Numerous links between oral health and body health have already been discovered, and, in addition to the already established effects of oral bacteria on heart health, two new links have been made between oral bacteria and cancer. Read on to find out how three specific types of oral bacteria that are unusually high in the mouths of sufferers of gum disease have been found to contribute to the likelihood of developing colorectal cancer and pancreatic cancer and even speed the growth of colorectal cancer tumors.
1. Specific Oral Bacteria Speeds Growth of Colorectal Cancer Tumors
Colorectal cancer is one of the leading causes of death among both men and women, and it strikes those of all ages. This disease typically occurs when small, benign polyps in the lining of the colon are not removed in a timely fashion and then become cancerous tumors. One of the keys to beating colorectal cancer, like many other types of cancer, is early diagnosis and removal of tumors before they grow larger and begin to spread.
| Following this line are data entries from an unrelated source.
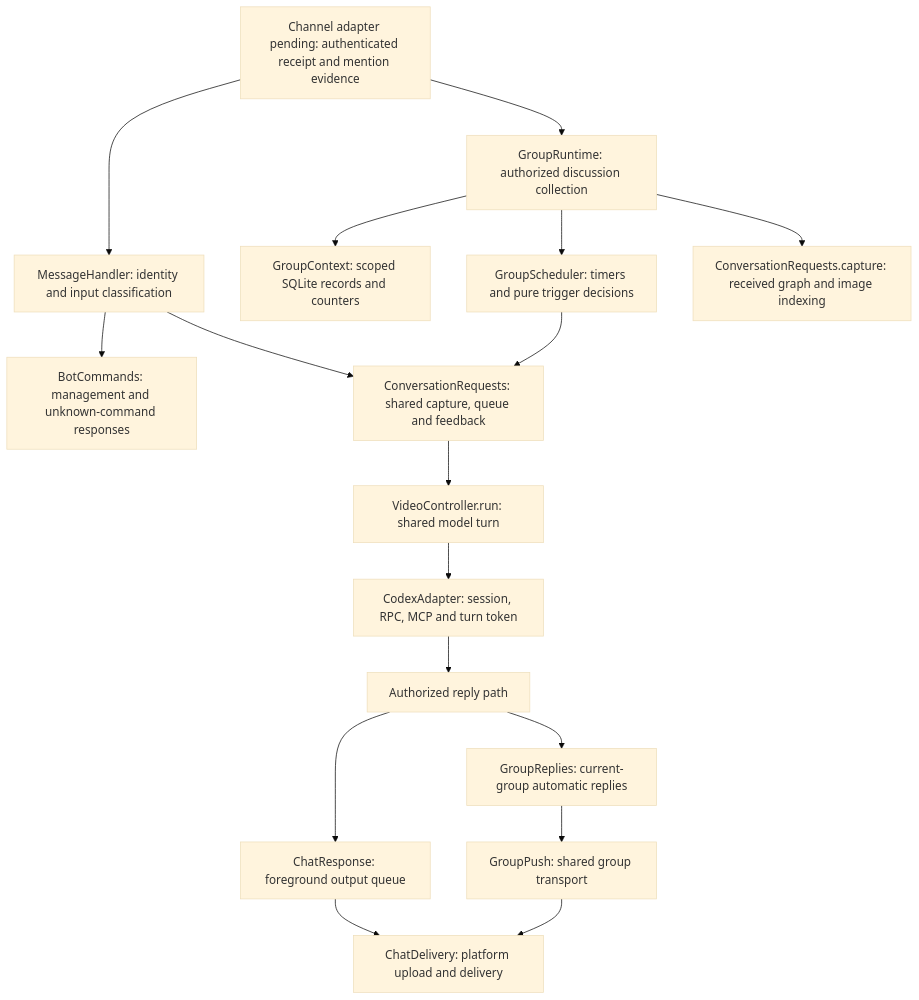
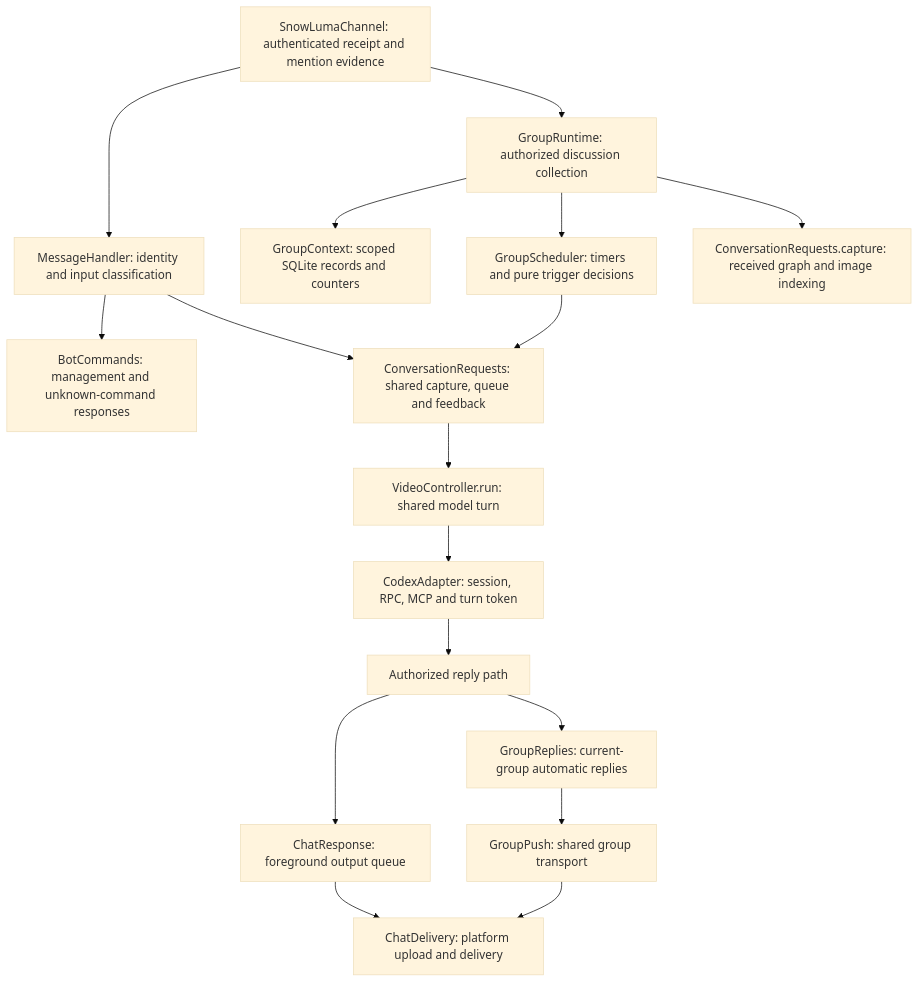
The diagram in docs/architecture.md (PerviousFurther/codex-qqbot), drawn with Mermaid (base theme) before and after one commit. The commit also changed other lines of this file and 26 other files, not shown here.

Commit message:
feat: wire SnowLuma channel and graceful memory recovery

````diff
--- a/docs/architecture.md
+++ b/docs/architecture.md
@@ -5,20 +5,20 @@
 ```mermaid
 flowchart TD
-    QQ[Channel adapter pending: authenticated receipt and mention evidence]
+    QQ[SnowLumaChannel: authenticated receipt and mention evidence]
     QQ --> GR[GroupRuntime: authorized discussion collection]
     QQ --> MH[MessageHandler: identity and input classification]
     MH --> CMD[BotCommands: management and unknown-command responses]
     MH --> REQ[ConversationRequests: shared capture, queue and feedback]
     GR --> DB[GroupContext: scoped SQLite records and counters]
     GR --> S[GroupScheduler: timers and pure trigger decisions]
     S --> REQ
     GR --> CAP[ConversationRequests.capture: received graph and image indexing]
     REQ --> TURN[VideoController.run: shared model turn]
     TURN --> CODEX[CodexAdapter: session, RPC, MCP and turn token]
     CODEX --> RR[Authorized reply path]
     RR --> RESP[ChatResponse: foreground output queue]
     RR --> GREP[GroupReplies: current-group automatic replies]
     GREP --> PUSH[GroupPush: shared group transport]
     RESP --> DEL[ChatDelivery: platform upload and delivery]
     PUSH --> DEL
 ```
````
A new study shows that, when a specific type of oral bacteria called fusobacteria comes into contact with either a benign polyp or a cancerous tumor in the colon, it speeds the growth of the polyp or tumor. An abundance of this bacteria has long been known to be a main contributor to gum disease, or periodontitis. While the researchers conducting the study injected the bacteria into the tumors and polyps, it is easy to see how the bacteria could spread to the colon naturally, since humans swallow gallons of saliva daily. While stomach acid kills many bacteria before they enter the colon, some pass through unharmed, especially in people who take PPI inhibitors, which shut off the production of stomach acid.
2. Two Types of Bacteria That Cause Gum Disease May Lead to Pancreatic Cancer Development
While not as common as colorectal cancer, pancreatic cancer is one of the deadliest forms of cancer. Unlike colon cancer tumors, which can often be detected during routine colonoscopies, there is little that can be done to detect pancreatic cancer in its early stages. There are often no symptoms experienced until pancreatic tumors become large and begin to cause pain.
A recent study of the oral bacteria makeup of those stricken with this often deadly cancer showed that those who suffered from the cancer had much larger numbers of two specific types of oral bacteria called Porphyromonas gingivalis and Aggregatibacter actinomycetemcomitans in their mouths. What do they both have in common with the fusobacteria that stimulates colon tumor growth? They are both bacteria that are present in much higher numbers in sufferers of gum disease.
These two new findings highlight the need to keep your mouth and gums healthy to ward off the growth of gum disease bacteria. While it may sound too simple, visiting your dentist twice a year for regular cleanings and check-ups and maintaining good oral hygiene practices at home is one of the easiest ways to keep your entire body healthy and may help ward off these deadly cancers. For more information on maintaining a healthy mouth and body, go to sites that discuss dental hygiene in detail.Share